Directions: Every line with "name" in it should be copied from the data.

Structured diff data:
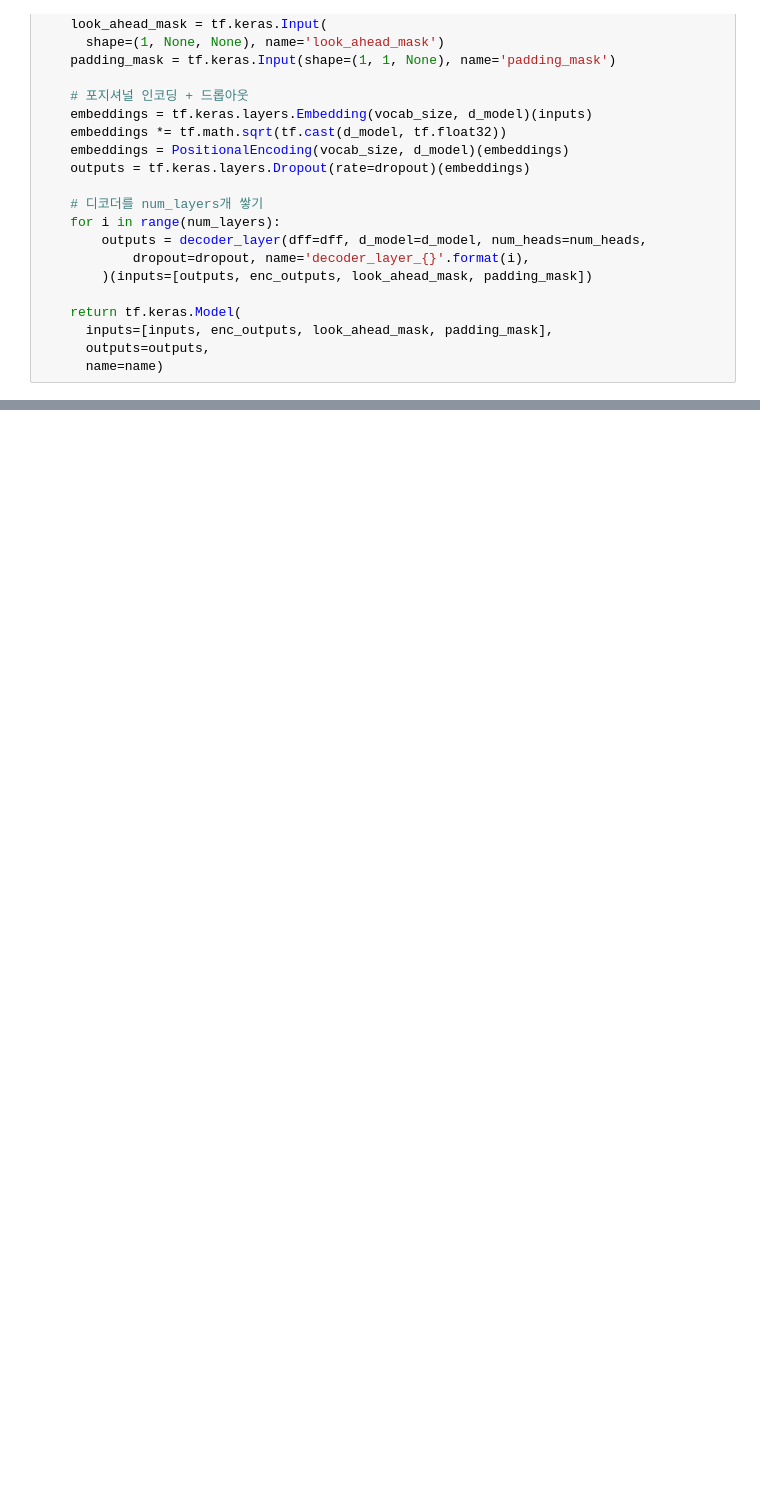
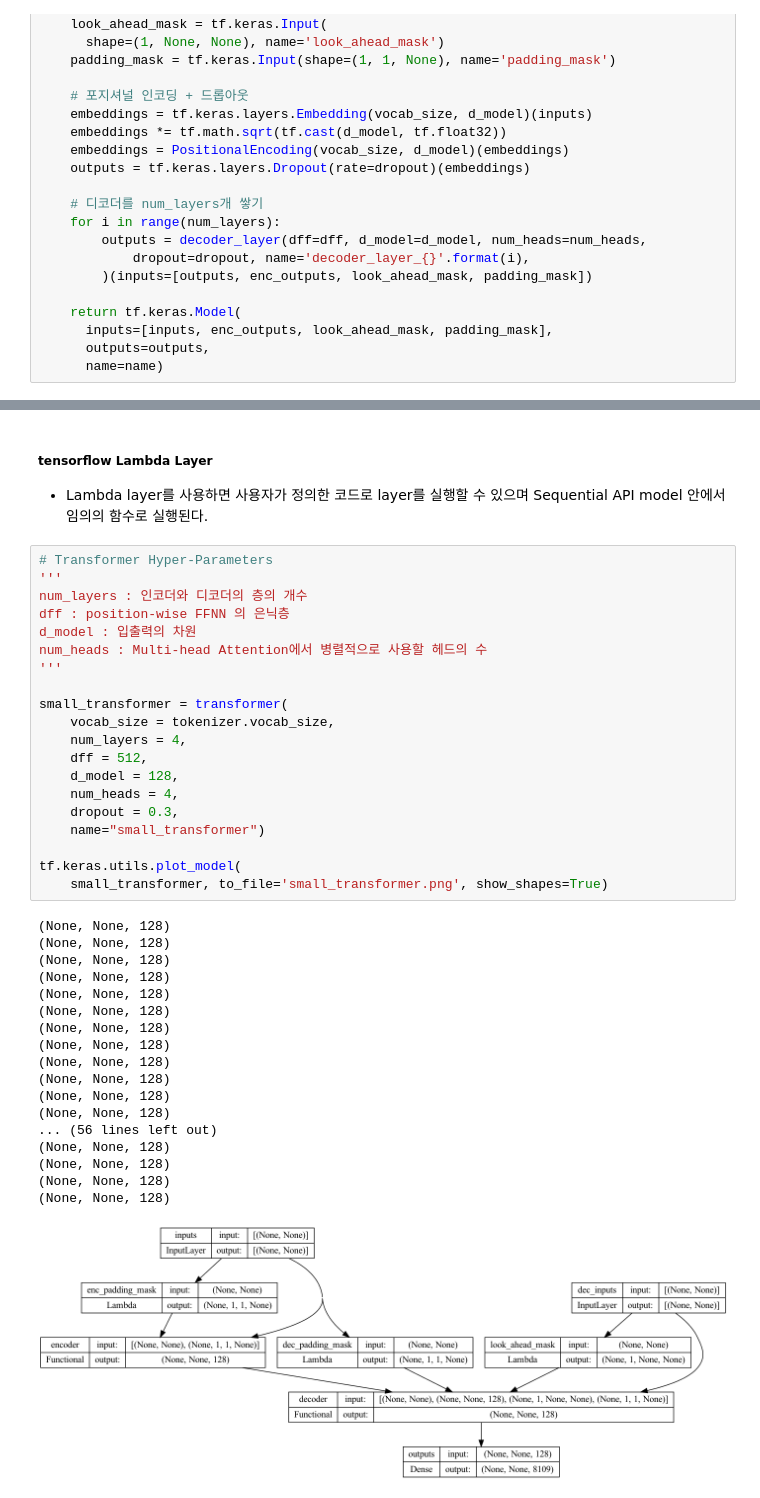
Before and after one commit to Jeonghoyoung/korean_grammar_corrector, a Jupyter notebook: jupyter/model/LanguageModel/Attention.ipynb, the cells around one changed output, grey strips where cells are left out. Drawn from its saved outputs; the diff is of its cells as text; blank space fills up the shorter version.

```diff
--- a/jupyter/model/LanguageModel/Attention.ipynb
+++ b/jupyter/model/LanguageModel/Attention.ipynb
@@ -719,0 +723,42 @@ def decoder(vocab_size, num_layers, dff, d_model, num_heads, dropout,name='decod
+# %% [markdown]
+##### tensorflow Lambda Layer
+- Lambda layer를 사용하면 사용자가 정의한 코드로 layer를 실행할 수 있으며 Sequential API model 안에서 임의의 함수로 실행된다.
+# %%
+# Transformer Hyper-Parameters
+'''
+num_layers : 인코더와 디코더의 층의 개수
+dff : position-wise FFNN 의 은닉층
+d_model : 입출력의 차원
+num_heads : Multi-head Attention에서 병렬적으로 사용할 헤드의 수
+'''
+
+small_transformer = transformer(
+    vocab_size = tokenizer.vocab_size,
+    num_layers = 4,
+    dff = 512,
+    d_model = 128,
+    num_heads = 4,
+    dropout = 0.3,
+    name="small_transformer")
+
+tf.keras.utils.plot_model(
+    small_transformer, to_file='small_transformer.png', show_shapes=True)
+# %% [output]
+(None, None, 128)
+(None, None, 128)
+(None, None, 128)
+(None, None, 128)
+(None, None, 128)
+(None, None, 128)
+(None, None, 128)
+(None, None, 128)
+(None, None, 128)
+(None, None, 128)
+(None, None, 128)
+(None, None, 128)
+... (56 lines left out)
+(None, None, 128)
+(None, None, 128)
+(None, None, 128)
+(None, None, 128)
+[figure, added]
```
Also changed, not shown: parts of 45 cells of this notebook, 7 other files.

Exercise answer:
@@ -719,0 +723,42 @@ def decoder(vocab_size, num_layers, dff, d_model, num_heads, dropout,name='decod
+    name="small_transformer")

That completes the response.